Sunday, July 1, 2012

Bidding Adieu to Poo – Composting Horse Manure

If you have horses, you most certainly have an abundance of manure. Most horse folk probably look at dealing with this odorous offal as the price one must pay when having horses. The truth is, however, horse manure can be a beneficial resource for your farm and could possibly put some greenbacks in your hand as well.

There are many benefits to composting horse manure. The health of your horses can be positively impacted because flies and parasites are killed off by the high temperatures in the compost pile. Your pasture benefits as well because weed seeds cannot survive through the high temps as well.

Removing manure from your pastures and adding to your compost will provide more grazing capacity. Horses avoid grazing near manure piles (can’t say that I blame them); however, they don’t seem to mind the presence of composted manure when lightly spread over the pasture to encourage good grass growth by supplying rich nutrients to the soil.

The easiest way to compost is to build two composting bins which can be done easily and inexpensively, to store your compost. All that is required are landscape boards and lag screws to build a three-sided bin. Once the bin is full, it takes about two months for the composting process to be completed. It may be beneficial to build two bins where you can have a fresh compost bin and a completed bin.

When establishing your compost pile, you want to select an elevated spot that is not located near a water source. A well-managed compost pile will break down the manure quickly and will reduce the bulk that you would otherwise have on hand without composting. Odors are also diminished by composting, simply due to the natural process of the manure breaking down.

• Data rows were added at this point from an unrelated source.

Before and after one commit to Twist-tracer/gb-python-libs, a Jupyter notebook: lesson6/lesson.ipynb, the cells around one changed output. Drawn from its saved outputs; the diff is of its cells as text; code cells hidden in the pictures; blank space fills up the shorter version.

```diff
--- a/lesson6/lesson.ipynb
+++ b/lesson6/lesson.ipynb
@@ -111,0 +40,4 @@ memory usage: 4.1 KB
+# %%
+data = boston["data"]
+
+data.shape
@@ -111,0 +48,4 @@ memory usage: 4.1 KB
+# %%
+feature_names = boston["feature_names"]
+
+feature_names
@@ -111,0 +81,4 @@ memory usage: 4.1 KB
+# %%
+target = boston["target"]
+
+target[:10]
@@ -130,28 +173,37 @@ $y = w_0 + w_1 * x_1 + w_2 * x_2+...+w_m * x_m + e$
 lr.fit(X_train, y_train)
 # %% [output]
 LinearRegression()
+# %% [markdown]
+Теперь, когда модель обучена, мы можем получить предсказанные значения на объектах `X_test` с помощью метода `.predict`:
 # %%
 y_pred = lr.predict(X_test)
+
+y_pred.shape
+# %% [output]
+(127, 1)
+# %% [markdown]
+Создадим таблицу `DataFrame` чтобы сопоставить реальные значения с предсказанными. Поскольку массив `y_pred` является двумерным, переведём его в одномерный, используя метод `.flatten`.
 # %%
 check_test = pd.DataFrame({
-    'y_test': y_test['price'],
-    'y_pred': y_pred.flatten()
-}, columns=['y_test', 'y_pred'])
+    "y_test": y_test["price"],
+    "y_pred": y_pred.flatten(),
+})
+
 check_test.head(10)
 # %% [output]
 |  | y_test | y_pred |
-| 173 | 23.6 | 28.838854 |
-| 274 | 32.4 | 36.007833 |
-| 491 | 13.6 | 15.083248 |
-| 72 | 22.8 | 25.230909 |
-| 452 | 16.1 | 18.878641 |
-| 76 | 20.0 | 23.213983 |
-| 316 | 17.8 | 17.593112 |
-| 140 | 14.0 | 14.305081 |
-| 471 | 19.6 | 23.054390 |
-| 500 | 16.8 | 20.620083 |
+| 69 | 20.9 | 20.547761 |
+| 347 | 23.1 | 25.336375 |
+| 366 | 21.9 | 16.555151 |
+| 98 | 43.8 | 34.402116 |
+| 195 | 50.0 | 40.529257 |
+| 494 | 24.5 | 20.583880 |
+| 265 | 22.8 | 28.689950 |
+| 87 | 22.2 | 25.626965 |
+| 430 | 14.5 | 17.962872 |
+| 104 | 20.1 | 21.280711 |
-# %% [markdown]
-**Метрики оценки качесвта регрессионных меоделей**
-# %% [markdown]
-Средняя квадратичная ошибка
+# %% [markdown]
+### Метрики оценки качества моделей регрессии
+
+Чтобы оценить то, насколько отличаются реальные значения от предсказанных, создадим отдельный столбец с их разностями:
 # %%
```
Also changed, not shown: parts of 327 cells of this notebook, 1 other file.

It is important to try to keep foreign matter out of your compost pile. Some stall bedding (straw) composts quicker than others (sawdust).

The success of your compost pile relies on two important things: Heat and air movement. Optimal heating levels are achieved by having a pile that is at least three feet high. Heat is obtained from decomposition and internal combustion as the manure breaks down. Air movement is easily achieved by using your tractor to turn the pile and moving the outside compost to the inside of the pile. Moving the pile allows air to reach all areas and provides the fuel for combustion. If you don’t have a tractor, you can insert several PVC pipes, with holes drilled through them, down through the pile to provide air flow.

The temperature of your compost pile will vary through composting cycle. The range is generally between (100 degrees to 120 degrees on the lower end and rising to around 130 – 150 degrees to effectively kill off fly and parasite eggs. The temperature of the pile will drop when composting is nearing completion.

Water is also an important component for your pile; however, you don’t want too much of it. Too much water will limit the amount of air flow and will cause odors. Covering your pile may be necessary during any wet periods. You also don’t want your pile to be too dry. Compost should have about as much moisture as you might find in peat moss; somewhat damp, but not dripping.

Composted horse manure is a marketable commodity and can easily be sold to landscapers, plant nurseries, topsoil companies, or to your neighbors who want to use it to enrich their gardens. Contact some of these businesses to see if they may be interested in buying your compost. The money you make from it can then be put back into your horse operation. You will find that the work involved in maintaining your compost pile is minimal compared to the benefits you receive from it.

Happy trails!

By: Darlene M. Cox (